Problem details>
Copy each line of the records that includes "source".

[Information supplied — start]

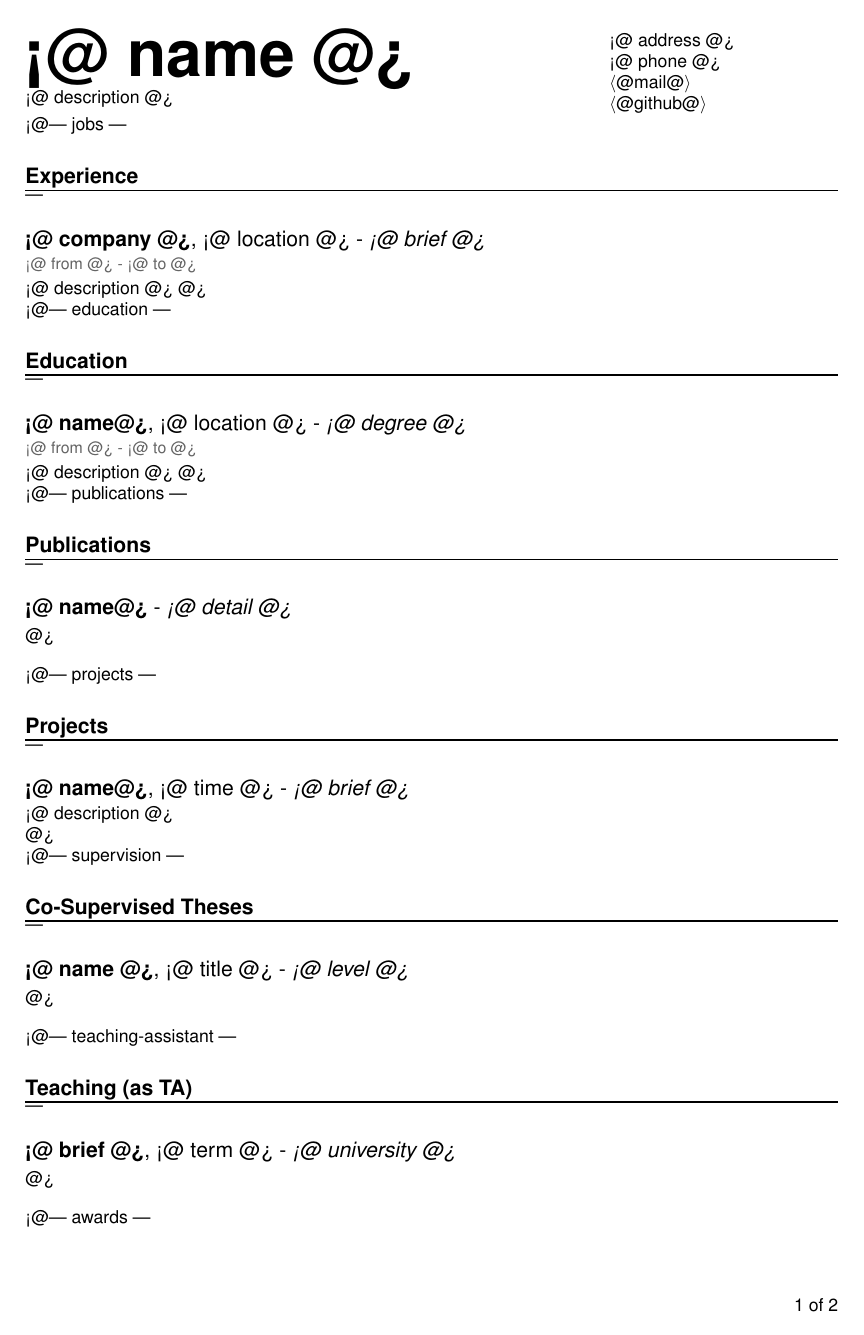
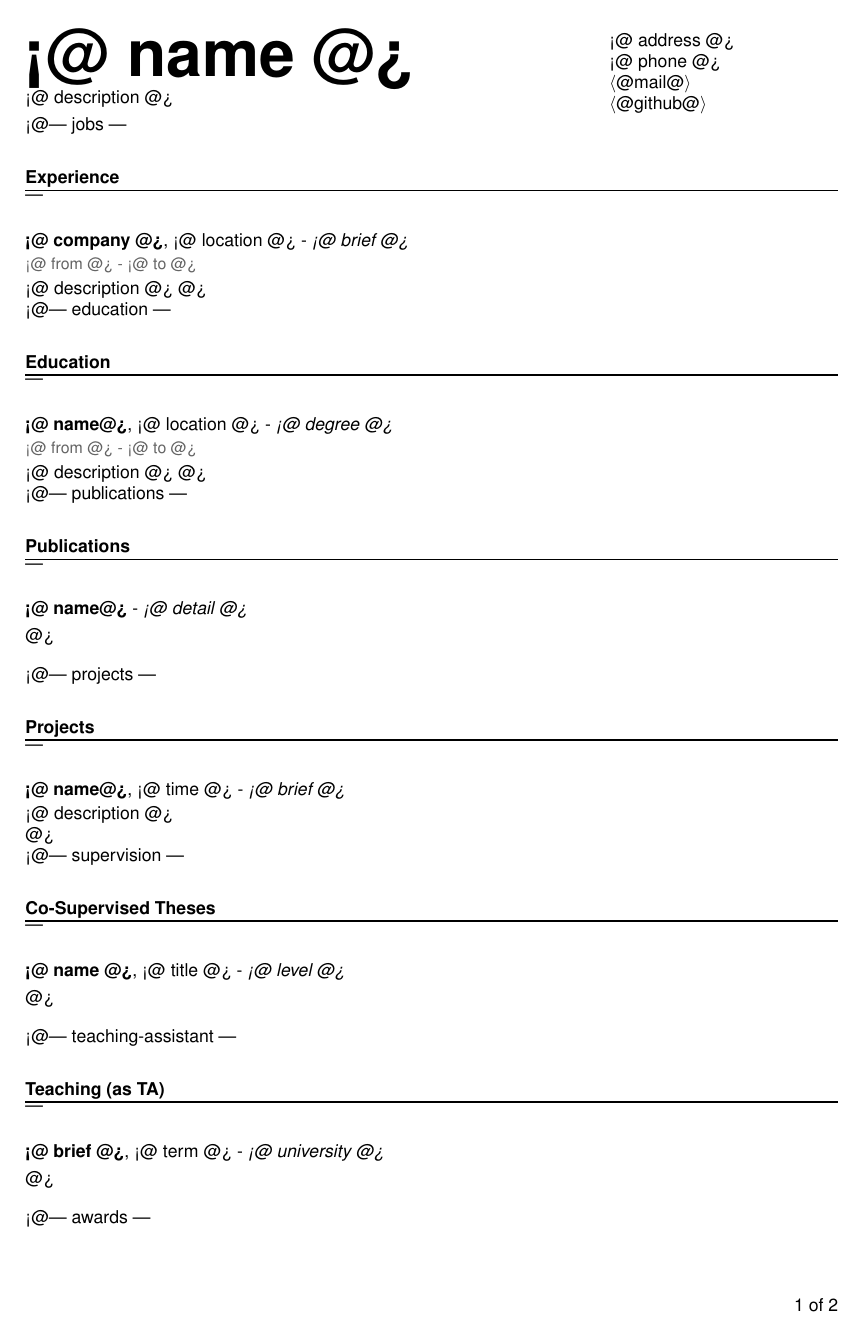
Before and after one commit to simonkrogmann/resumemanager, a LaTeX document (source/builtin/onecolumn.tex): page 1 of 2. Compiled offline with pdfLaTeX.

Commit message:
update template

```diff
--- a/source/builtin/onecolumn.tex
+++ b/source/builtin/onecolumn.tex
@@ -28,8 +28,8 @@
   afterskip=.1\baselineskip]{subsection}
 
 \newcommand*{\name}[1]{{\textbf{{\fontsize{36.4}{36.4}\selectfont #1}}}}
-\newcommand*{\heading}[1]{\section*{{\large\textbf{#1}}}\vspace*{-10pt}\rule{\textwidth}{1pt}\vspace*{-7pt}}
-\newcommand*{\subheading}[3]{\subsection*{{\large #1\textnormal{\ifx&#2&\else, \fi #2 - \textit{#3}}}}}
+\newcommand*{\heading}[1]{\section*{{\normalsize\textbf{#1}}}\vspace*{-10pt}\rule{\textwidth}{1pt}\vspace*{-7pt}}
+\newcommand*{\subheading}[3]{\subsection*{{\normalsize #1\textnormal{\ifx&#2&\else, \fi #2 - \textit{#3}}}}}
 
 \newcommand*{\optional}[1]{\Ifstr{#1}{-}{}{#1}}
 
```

[Information supplied — finish]

Task output>
Before and after one commit to simonkrogmann/resumemanager, a LaTeX document (source/builtin/onecolumn.tex): page 1 of 2. Compiled offline with pdfLaTeX.
--- a/source/builtin/onecolumn.tex
+++ b/source/builtin/onecolumn.tex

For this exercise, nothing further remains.